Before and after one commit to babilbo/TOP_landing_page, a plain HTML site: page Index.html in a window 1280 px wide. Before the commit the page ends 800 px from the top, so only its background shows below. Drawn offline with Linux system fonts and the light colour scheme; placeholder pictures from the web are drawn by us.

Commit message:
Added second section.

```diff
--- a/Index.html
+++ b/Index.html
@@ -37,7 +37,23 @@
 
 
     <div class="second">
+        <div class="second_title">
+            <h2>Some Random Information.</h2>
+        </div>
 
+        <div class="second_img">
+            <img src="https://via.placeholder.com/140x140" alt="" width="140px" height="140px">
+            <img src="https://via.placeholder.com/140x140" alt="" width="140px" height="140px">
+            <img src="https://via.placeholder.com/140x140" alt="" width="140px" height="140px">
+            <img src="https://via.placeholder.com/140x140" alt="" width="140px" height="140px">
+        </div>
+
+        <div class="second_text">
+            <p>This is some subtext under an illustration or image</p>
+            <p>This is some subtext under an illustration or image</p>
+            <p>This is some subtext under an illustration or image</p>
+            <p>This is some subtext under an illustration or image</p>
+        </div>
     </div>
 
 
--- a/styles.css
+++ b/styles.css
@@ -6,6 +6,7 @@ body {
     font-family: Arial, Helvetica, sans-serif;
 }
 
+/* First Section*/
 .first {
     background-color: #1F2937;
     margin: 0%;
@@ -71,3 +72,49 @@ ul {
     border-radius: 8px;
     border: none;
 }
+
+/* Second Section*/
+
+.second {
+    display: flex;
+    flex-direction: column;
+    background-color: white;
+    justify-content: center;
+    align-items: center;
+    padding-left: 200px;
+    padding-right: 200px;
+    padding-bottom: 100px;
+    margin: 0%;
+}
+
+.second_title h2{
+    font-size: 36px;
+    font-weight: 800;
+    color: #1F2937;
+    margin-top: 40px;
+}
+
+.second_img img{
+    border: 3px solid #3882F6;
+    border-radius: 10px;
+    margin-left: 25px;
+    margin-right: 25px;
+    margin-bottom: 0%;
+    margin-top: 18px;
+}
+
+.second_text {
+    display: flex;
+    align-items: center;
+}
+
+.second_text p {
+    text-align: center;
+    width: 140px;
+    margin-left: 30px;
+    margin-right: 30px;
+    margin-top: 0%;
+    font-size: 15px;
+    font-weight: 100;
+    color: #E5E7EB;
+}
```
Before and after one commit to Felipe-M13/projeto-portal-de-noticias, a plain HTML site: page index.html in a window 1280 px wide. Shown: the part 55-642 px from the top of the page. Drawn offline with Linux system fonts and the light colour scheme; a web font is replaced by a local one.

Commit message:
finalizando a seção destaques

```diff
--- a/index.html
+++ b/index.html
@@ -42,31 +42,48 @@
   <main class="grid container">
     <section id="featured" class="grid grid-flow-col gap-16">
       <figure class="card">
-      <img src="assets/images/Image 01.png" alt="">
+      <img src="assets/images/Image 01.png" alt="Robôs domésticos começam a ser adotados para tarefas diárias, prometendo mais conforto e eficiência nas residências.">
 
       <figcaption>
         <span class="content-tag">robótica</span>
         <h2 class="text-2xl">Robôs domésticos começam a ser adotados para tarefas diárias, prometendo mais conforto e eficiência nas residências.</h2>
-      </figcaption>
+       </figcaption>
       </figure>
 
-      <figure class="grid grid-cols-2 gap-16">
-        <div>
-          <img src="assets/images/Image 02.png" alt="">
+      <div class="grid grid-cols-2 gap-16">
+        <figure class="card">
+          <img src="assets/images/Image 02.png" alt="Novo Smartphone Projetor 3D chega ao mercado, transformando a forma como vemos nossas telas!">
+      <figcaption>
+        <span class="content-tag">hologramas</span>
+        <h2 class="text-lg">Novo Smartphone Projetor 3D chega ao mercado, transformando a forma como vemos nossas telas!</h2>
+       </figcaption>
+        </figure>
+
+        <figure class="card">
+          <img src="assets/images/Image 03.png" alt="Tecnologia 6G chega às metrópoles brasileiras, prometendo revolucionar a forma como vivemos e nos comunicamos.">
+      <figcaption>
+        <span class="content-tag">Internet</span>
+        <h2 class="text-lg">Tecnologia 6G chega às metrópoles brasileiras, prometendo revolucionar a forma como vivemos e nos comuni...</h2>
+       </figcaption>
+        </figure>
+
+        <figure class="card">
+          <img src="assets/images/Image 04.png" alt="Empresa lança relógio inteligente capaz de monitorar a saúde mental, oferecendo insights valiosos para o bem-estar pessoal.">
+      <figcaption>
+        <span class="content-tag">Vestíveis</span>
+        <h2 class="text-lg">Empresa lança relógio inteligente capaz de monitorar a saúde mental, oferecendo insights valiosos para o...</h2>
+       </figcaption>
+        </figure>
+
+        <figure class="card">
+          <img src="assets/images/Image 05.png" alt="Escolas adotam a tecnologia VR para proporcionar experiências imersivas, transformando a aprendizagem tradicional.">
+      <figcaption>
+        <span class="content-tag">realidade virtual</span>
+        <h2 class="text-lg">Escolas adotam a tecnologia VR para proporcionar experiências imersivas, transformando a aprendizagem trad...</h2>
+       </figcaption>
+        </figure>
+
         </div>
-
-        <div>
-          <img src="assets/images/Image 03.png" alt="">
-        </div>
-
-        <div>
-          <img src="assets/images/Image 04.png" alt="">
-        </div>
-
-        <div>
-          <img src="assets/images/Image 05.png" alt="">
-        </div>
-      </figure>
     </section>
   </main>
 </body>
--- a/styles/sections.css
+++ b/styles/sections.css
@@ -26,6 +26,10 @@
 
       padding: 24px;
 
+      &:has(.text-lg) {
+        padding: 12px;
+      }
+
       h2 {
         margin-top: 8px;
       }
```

* * * * * * * * *

(Problem):
Pull out all lines of the data with the string "radius".

(Worked solution):
     border-radius: 8px;
+    border-radius: 10px;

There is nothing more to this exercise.